[Records from a data source]
>>>>>

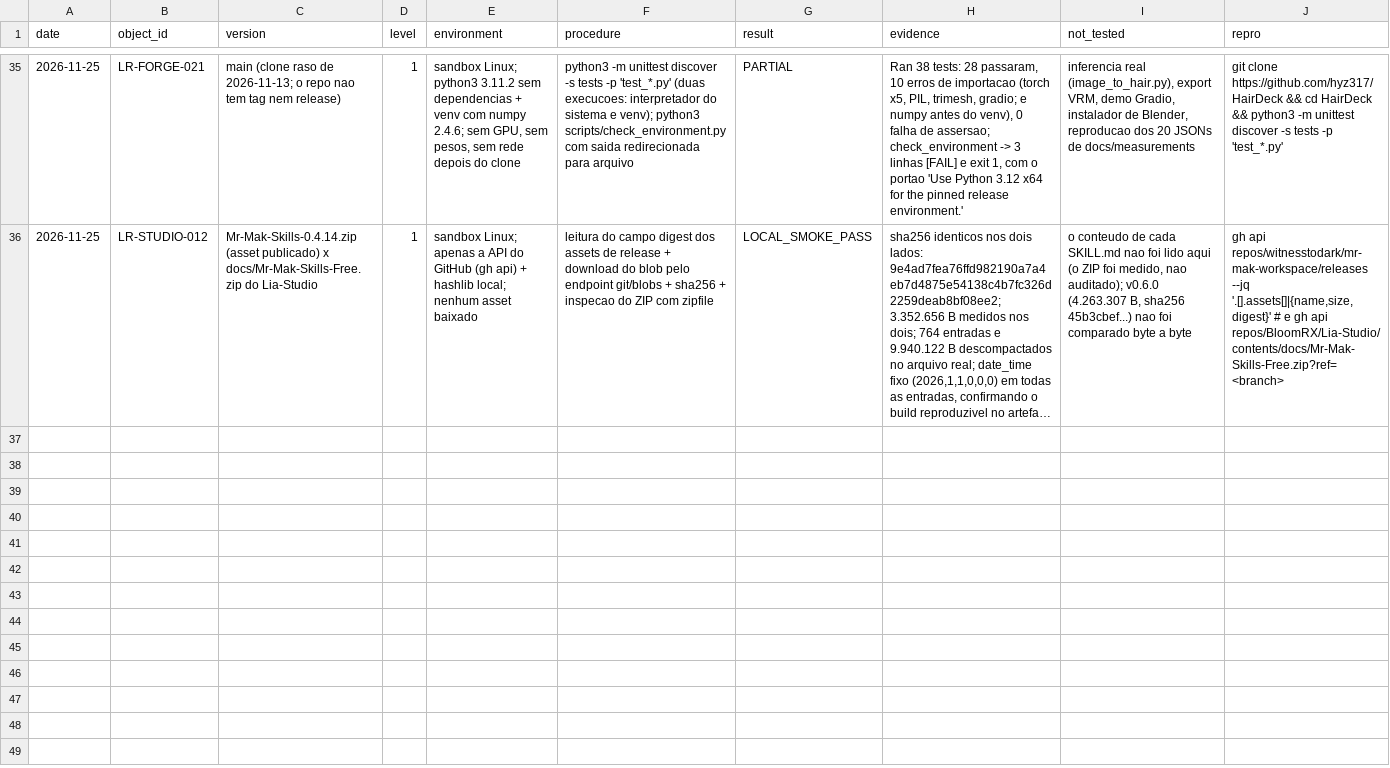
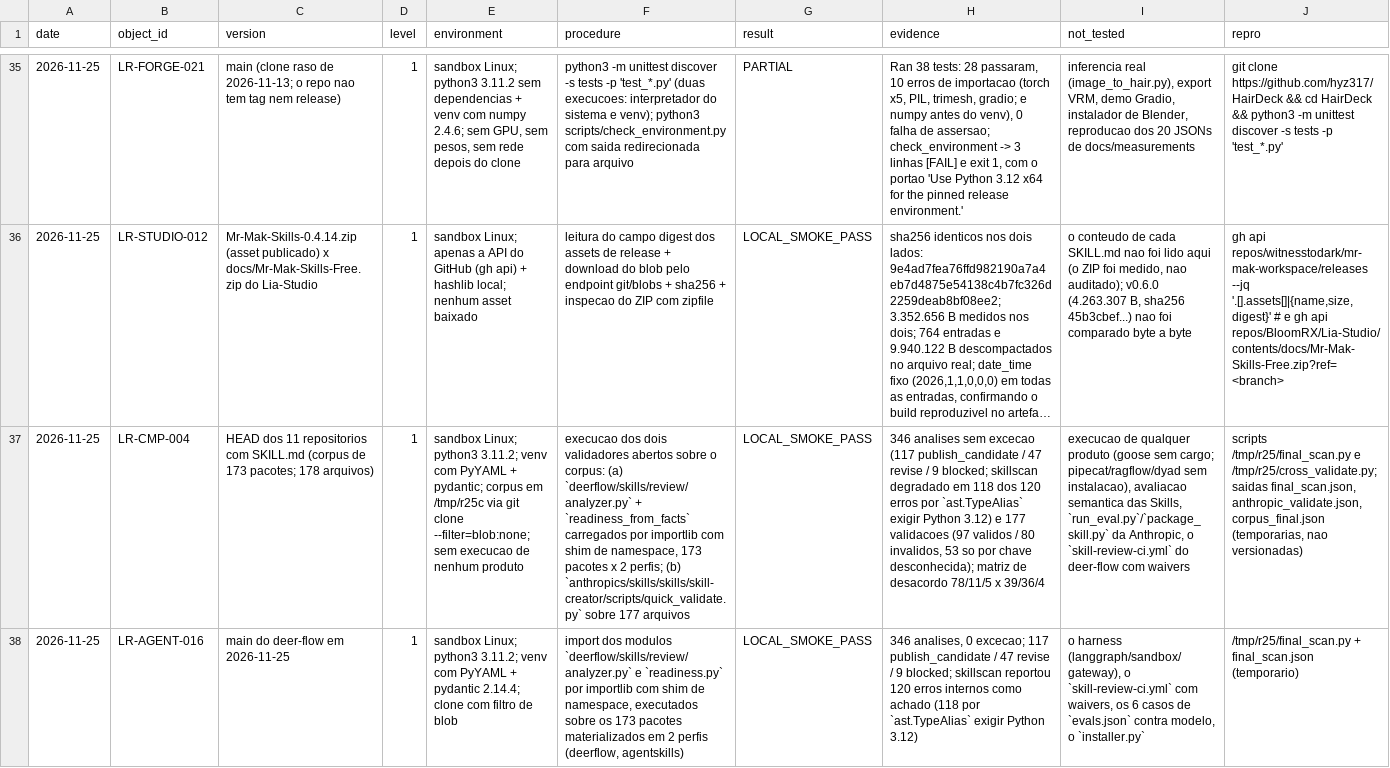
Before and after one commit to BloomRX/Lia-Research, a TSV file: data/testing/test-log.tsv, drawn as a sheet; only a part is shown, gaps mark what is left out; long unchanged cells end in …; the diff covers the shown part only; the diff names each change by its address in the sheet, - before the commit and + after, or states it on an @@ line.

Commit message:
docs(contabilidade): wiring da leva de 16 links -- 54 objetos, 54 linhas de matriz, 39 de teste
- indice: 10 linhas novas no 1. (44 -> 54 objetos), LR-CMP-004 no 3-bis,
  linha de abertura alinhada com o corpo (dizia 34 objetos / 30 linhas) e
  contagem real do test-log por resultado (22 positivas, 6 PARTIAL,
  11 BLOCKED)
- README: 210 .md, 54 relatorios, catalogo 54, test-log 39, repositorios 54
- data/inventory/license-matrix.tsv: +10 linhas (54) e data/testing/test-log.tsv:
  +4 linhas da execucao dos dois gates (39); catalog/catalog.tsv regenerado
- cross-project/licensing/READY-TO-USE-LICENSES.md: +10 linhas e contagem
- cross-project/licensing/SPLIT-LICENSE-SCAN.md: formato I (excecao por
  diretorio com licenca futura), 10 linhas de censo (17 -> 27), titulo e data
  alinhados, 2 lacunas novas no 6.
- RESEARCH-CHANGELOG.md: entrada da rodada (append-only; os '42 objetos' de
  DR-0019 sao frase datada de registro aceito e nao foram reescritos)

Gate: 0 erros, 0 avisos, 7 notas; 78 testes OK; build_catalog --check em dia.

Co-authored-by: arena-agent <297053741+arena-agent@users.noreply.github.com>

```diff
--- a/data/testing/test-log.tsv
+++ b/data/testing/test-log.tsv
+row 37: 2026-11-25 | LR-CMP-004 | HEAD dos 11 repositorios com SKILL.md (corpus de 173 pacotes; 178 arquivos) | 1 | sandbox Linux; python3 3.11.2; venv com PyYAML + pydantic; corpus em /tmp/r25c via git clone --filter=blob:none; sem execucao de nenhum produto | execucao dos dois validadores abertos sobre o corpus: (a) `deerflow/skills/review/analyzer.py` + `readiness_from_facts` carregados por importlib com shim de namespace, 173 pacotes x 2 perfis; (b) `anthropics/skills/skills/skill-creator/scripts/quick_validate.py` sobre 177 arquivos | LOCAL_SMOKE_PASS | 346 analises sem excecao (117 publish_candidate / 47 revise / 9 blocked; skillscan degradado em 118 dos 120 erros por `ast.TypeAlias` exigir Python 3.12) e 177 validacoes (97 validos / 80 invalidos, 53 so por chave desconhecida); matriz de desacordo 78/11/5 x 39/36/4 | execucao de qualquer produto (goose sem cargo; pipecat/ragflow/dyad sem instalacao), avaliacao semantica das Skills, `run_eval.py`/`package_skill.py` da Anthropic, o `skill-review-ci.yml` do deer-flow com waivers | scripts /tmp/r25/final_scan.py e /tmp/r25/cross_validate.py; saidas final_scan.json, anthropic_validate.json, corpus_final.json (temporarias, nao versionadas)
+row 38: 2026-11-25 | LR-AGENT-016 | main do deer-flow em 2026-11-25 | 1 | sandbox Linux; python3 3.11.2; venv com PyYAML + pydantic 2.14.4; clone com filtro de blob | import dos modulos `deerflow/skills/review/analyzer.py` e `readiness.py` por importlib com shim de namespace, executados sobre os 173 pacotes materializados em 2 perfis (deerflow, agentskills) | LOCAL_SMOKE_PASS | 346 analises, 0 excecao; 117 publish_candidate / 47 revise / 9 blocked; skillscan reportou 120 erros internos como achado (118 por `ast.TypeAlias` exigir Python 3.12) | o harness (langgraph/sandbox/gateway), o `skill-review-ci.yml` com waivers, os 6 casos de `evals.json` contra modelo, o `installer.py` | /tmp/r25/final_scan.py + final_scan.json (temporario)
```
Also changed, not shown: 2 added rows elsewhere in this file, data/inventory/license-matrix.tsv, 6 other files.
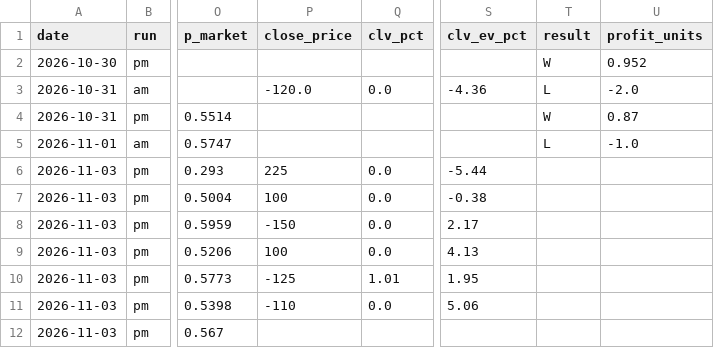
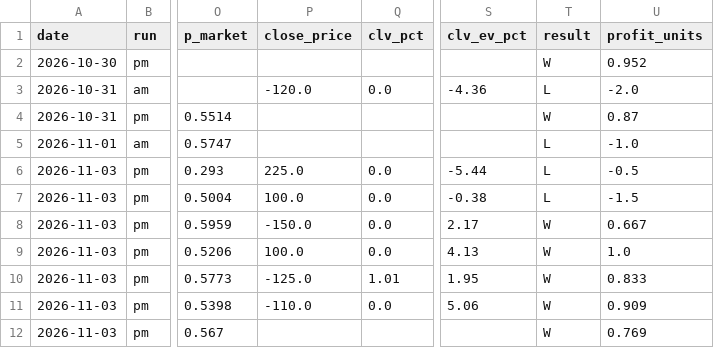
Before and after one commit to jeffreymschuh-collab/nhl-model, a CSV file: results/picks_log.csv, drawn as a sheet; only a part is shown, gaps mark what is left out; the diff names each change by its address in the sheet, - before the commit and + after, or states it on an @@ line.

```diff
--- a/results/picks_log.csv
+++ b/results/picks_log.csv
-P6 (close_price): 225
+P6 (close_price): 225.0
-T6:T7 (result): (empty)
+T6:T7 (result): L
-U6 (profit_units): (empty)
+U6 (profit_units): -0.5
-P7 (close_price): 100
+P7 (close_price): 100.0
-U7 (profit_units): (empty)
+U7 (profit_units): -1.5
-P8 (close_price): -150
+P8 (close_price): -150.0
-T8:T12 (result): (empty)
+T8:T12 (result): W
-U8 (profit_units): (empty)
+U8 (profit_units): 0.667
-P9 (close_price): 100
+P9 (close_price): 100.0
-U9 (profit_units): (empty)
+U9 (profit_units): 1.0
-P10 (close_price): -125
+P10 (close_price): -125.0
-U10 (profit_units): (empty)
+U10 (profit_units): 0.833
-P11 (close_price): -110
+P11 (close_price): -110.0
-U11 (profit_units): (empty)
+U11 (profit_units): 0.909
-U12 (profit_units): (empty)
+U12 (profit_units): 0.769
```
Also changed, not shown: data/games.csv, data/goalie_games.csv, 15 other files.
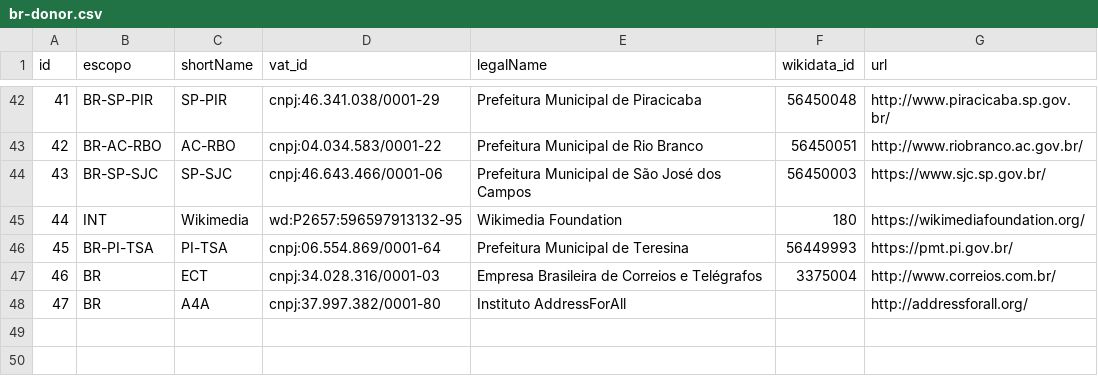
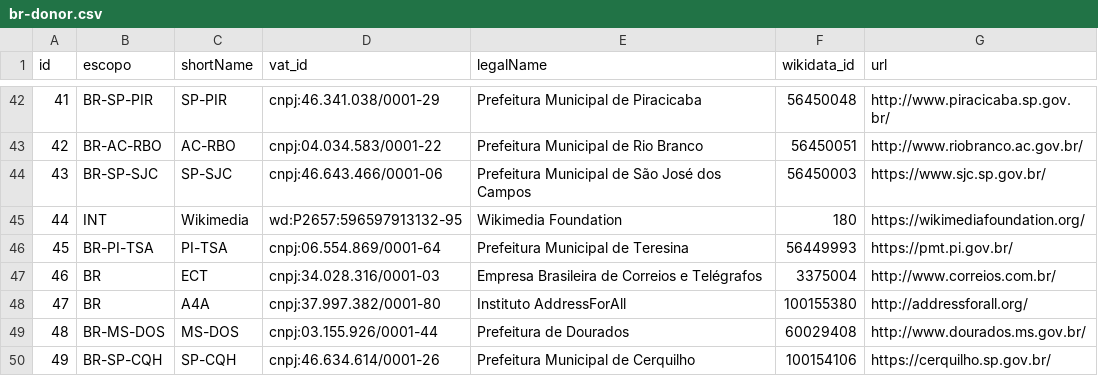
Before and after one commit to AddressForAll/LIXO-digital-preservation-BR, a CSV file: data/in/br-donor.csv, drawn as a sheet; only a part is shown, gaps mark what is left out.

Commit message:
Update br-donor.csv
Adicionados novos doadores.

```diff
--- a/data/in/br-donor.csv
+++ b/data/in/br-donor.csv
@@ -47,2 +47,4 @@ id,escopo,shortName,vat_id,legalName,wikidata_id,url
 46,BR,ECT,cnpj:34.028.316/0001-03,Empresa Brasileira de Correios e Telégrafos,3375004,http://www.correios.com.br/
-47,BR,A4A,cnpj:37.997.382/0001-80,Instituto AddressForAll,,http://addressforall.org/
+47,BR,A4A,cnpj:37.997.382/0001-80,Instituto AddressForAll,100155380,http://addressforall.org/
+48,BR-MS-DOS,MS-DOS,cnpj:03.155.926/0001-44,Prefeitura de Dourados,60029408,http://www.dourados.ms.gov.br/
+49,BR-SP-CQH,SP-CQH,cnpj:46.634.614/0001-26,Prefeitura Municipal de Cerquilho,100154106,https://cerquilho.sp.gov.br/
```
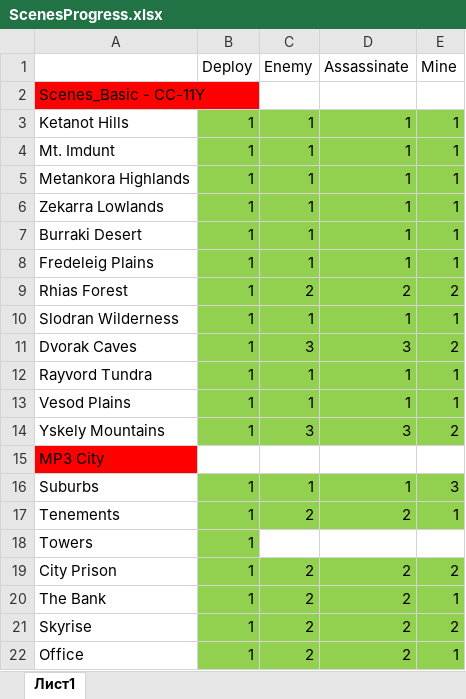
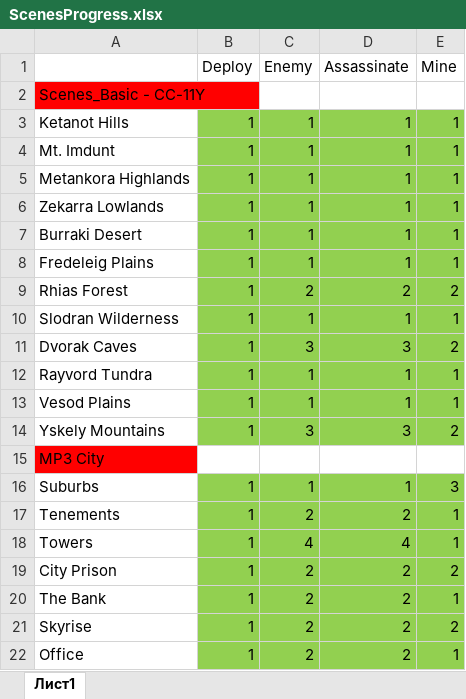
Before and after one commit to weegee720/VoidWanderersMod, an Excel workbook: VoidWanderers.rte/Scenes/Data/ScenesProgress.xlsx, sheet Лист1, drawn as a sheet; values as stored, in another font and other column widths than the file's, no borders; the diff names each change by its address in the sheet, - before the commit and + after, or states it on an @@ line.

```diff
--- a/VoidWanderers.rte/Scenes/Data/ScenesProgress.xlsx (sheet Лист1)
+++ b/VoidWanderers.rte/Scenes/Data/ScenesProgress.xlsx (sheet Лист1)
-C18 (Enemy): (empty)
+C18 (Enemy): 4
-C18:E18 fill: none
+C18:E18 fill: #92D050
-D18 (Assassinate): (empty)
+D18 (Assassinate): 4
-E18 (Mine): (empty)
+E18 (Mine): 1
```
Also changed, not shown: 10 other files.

<<<<<

**Task directions:** The required answer is each line of the data in which the word "empty" appears.

**Result below:**
-T6:T7 (result): (empty)
-U6 (profit_units): (empty)
-U7 (profit_units): (empty)
-T8:T12 (result): (empty)
-U8 (profit_units): (empty)
-U9 (profit_units): (empty)
-U10 (profit_units): (empty)
-U11 (profit_units): (empty)
-U12 (profit_units): (empty)
-C18 (Enemy): (empty)
-D18 (Assassinate): (empty)
-E18 (Mine): (empty)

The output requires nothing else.